(Dataset excerpts)
━━━
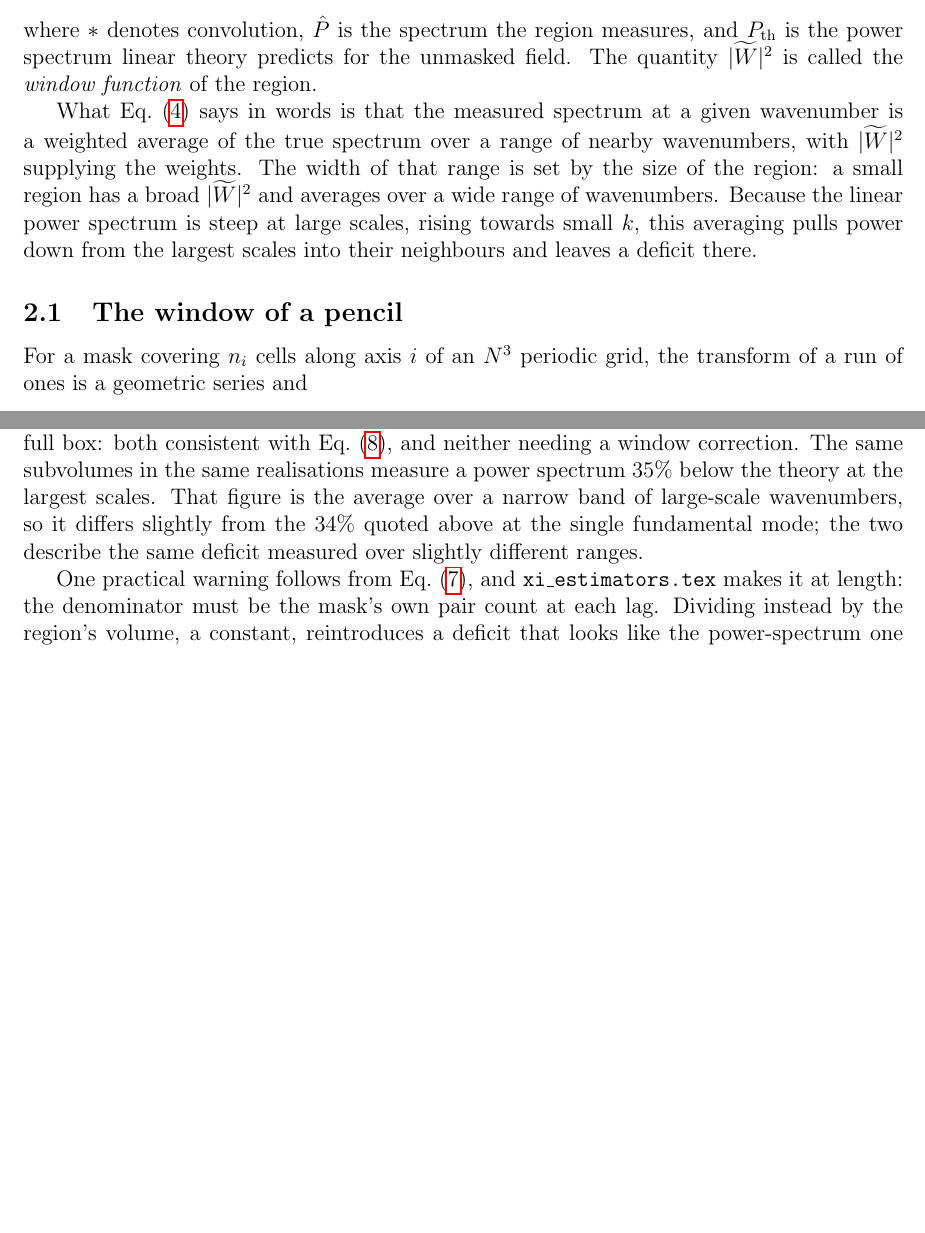
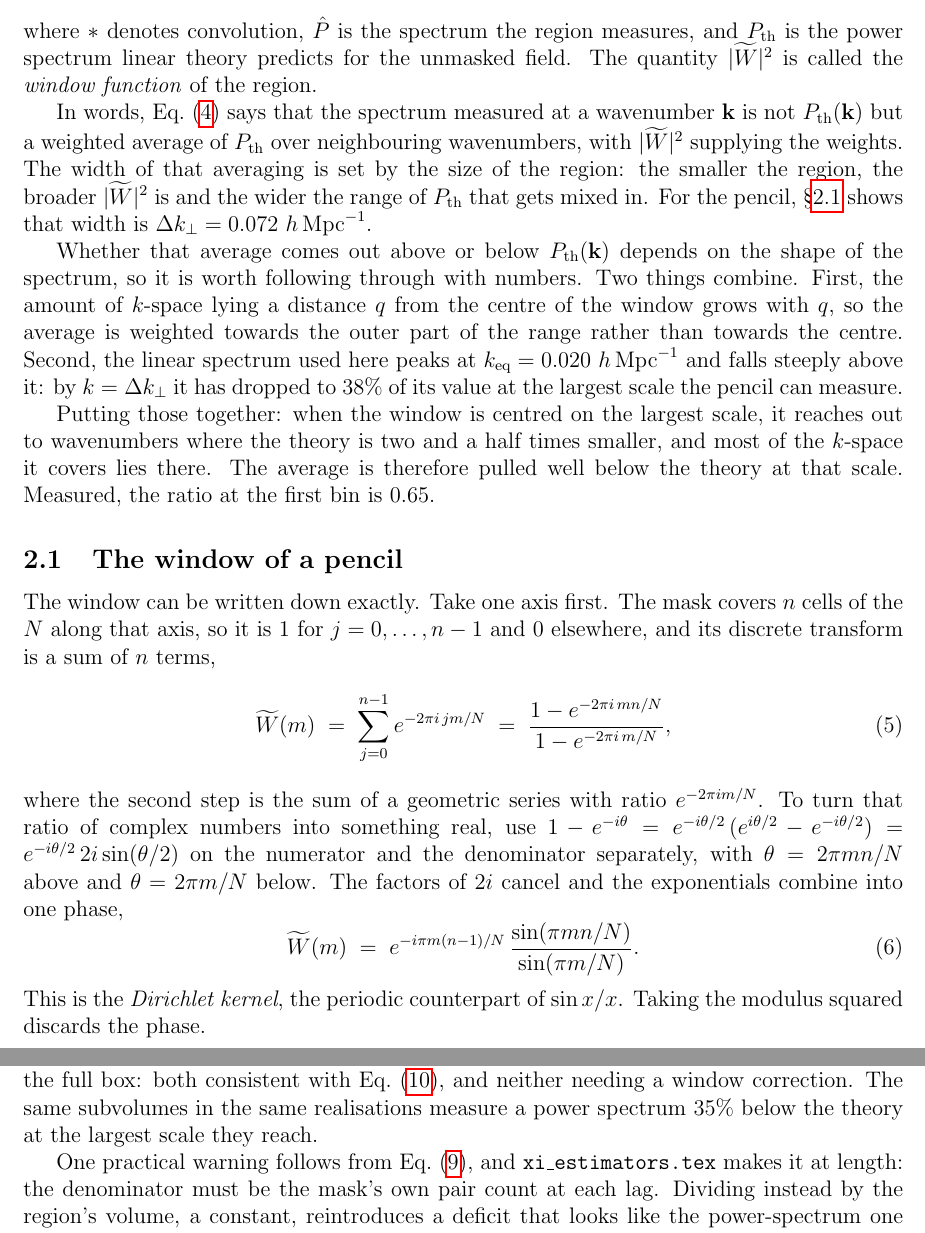
Before and after one commit to jeonggyukim/cosmo-sim, a LaTeX paper (notes/ic_search.tex): two parts of pages 3 and 5 of 21 before the commit and two parts of pages 3 and 5 of 22 after it, joined at a grey line, cut so that both start at the same text, the shorter picture padded with empty space. Compiled offline with pdfLaTeX.

Commit message:
docs(notes): derive the window in steps, and correct the deficit to 35%
Equation (5), the closed form of the window, was asserted with "the transform of
a run of ones is a geometric series". Now the two steps are shown: the sum of n
terms as a geometric series with ratio exp(-2 pi i m/N), then the half-angle
identity 1 - exp(-i theta) = exp(-i theta/2) 2i sin(theta/2) applied to
numerator and denominator, which cancels the 2i and leaves a phase times a ratio
of sines. The m = 0 limit is taken explicitly rather than stated. Both
intermediate forms were checked against the FFT and agree to 2e-14.

Corrects a number and a claim in the same passage.

The deficit was quoted as 34% in three places and 35% in a fourth, with a
paragraph explaining that the two came from slightly different ranges. They do
not: both refer to the largest scale the pencil measures, where P_win/P_th =
0.6524, a deficit of 34.8%. It is 35% everywhere now and the reconciling
paragraph is gone. The deficit is deepest not there but at k_eq, where it
reaches 39%, which is now stated rather than left for a reader to notice from
the figure.

The explanation of why a deficit arises was wrong. It said the linear spectrum
is "steep at large scales, rising towards small k", but P peaks at k_eq = 0.020
h/Mpc and the first measured bin is at 0.0115, below the peak. The real reason
is that the k-space volume at distance q from the window centre grows with q, so
the average is weighted to the outer part of the range, and P has fallen to 38%
of its central value by k = dk_perp. That is now the argument, with the numbers.

Co-Authored-By: Claude Opus 5 (1M context) <noreply@anthropic.com>
Claude-Session: https://claude.ai/code/session_01N5s34Pf8ocbrBtCLjTjrmT

```diff
--- a/notes/ic_search.tex
+++ b/notes/ic_search.tex
@@ -146,17 +147,49 @@ and $P_{\rm th}$ is the power spectrum linear theory predicts for the unmasked
 field. The quantity $|\widetilde W|^2$ is called the \emph{window function} of
 the region.
 
-What Eq.~\eqref{eq:conv} says in words is that the measured spectrum at a given
-wavenumber is a weighted average of the true spectrum over a range of nearby
-wavenumbers, with $|\widetilde W|^2$ supplying the weights. The width of that
-range is set by the size of the region: a small region has a broad
-$|\widetilde W|^2$ and averages over a wide range of wavenumbers. Because the
-linear power spectrum is steep at large scales, rising towards small $k$, this
-averaging pulls power down from the largest scales into their neighbours and
-leaves a deficit there.
+In words, Eq.~\eqref{eq:conv} says that the spectrum measured at a wavenumber
+$\bk$ is not $P_{\rm th}(\bk)$ but a weighted average of $P_{\rm th}$ over
+neighbouring wavenumbers, with $|\widetilde W|^2$ supplying the weights. The
+width of that averaging is set by the size of the region: the smaller the
+region, the broader $|\widetilde W|^2$ is and the wider the range of $P_{\rm th}$
+that gets mixed in. For the pencil, \S\ref{sec:winform} shows that width is
+$\Delta k_\perp = 0.072\ h\,\mathrm{Mpc}^{-1}$.
+
+Whether that average comes out above or below $P_{\rm th}(\bk)$ depends on the
+shape of the spectrum, so it is worth following through with numbers. Two
+things combine. First, the amount of $k$-space lying a distance $q$ from the
+centre of the window grows with $q$, so the average is weighted towards the
+outer part of the range rather than towards the centre. Second, the linear
+spectrum used here peaks at $k_{\rm eq} = 0.020\ h\,\mathrm{Mpc}^{-1}$ and falls
+steeply above it: by $k = \Delta k_\perp$ it has dropped to $38\%$ of its value
+at the largest scale the pencil can measure.
+
+Putting those together: when the window is centred on the largest scale, it
+reaches out to wavenumbers where the theory is two and a half times smaller, and
+most of the $k$-space it covers lies there. The average is therefore pulled well
+below the theory at that scale. Measured, the ratio at the first bin is $0.65$.
 
 \subsection{The window of a pencil}
 \label{sec:winform}
 
-For a mask covering $n_i$ cells along axis $i$ of an $N^3$ periodic grid, the
-transform of a run of ones is a geometric series and
+The window can be written down exactly. Take one axis first. The mask covers
+$n$ cells of the $N$ along that axis, so it is $1$ for $j = 0, \dots, n-1$ and
+$0$ elsewhere, and its discrete transform is a sum of $n$ terms,
+\begin{equation}
+  \label{eq:geo}
+  \widetilde W(m) \;=\; \sum_{j=0}^{n-1} e^{-2\pi i\, jm/N}
+  \;=\; \frac{1 - e^{-2\pi i\, mn/N}}{1 - e^{-2\pi i\, m/N}} ,
+\end{equation}
+where the second step is the sum of a geometric series with ratio
+$e^{-2\pi i m/N}$. To turn that ratio of complex numbers into something real,
+use $1 - e^{-i\theta} = e^{-i\theta/2}\,(e^{i\theta/2} - e^{-i\theta/2})
+= e^{-i\theta/2}\,2i\sin(\theta/2)$ on the numerator and the denominator
+separately, with $\theta = 2\pi mn/N$ above and $\theta = 2\pi m/N$ below. The
+factors of $2i$ cancel and the exponentials combine into one phase,
+\begin{equation}
+  \label{eq:dirichlet}
+  \widetilde W(m) \;=\; e^{-i\pi m (n-1)/N}\,
+  \frac{\sin(\pi m n/N)}{\sin(\pi m/N)} .
+\end{equation}
+This is the \emph{Dirichlet kernel}, the periodic counterpart of $\sin x/x$.
+Taking the modulus squared discards the phase.
@@ -272,10 +311,7 @@ $463\,200$ subvolume correlation functions is $1.015$ times the linear theory
 over $r < 88\,\mathrm{Mpc}/h$, against $1.008$ for the full box: both consistent
 with Eq.~\eqref{eq:xi-unbiased}, and neither needing a window correction. The
 same subvolumes in the same realisations measure a power spectrum $35\%$ below
-the theory at the largest scales. That figure is the average over a narrow band
-of large-scale wavenumbers, so it differs slightly from the $34\%$ quoted above
-at the single fundamental mode; the two describe the same deficit measured over
-slightly different ranges.
+the theory at the largest scale they reach.
 
 One practical warning follows from Eq.~\eqref{eq:xi-est}, and
 \texttt{xi\_estimators.tex} makes it at length: the denominator must be the
```
Also changed, not shown: notes/ic_search.tex (21 more changed lines).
━━━
YOUR GOAL -> Each line in the data that holds the string "window" must be returned.

EXERCISE ANSWER ->
docs(notes): derive the window in steps, and correct the deficit to 35%
Equation (5), the closed form of the window, was asserted with "the transform of
is that the k-space volume at distance q from the window centre grows with q, so
 field. The quantity $|\widetilde W|^2$ is called the \emph{window function} of
+centre of the window grows with $q$, so the average is weighted towards the
+Putting those together: when the window is centred on the largest scale, it
 \subsection{The window of a pencil}
+The window can be written down exactly. Take one axis first. The mask covers
 with Eq.~\eqref{eq:xi-unbiased}, and neither needing a window correction. The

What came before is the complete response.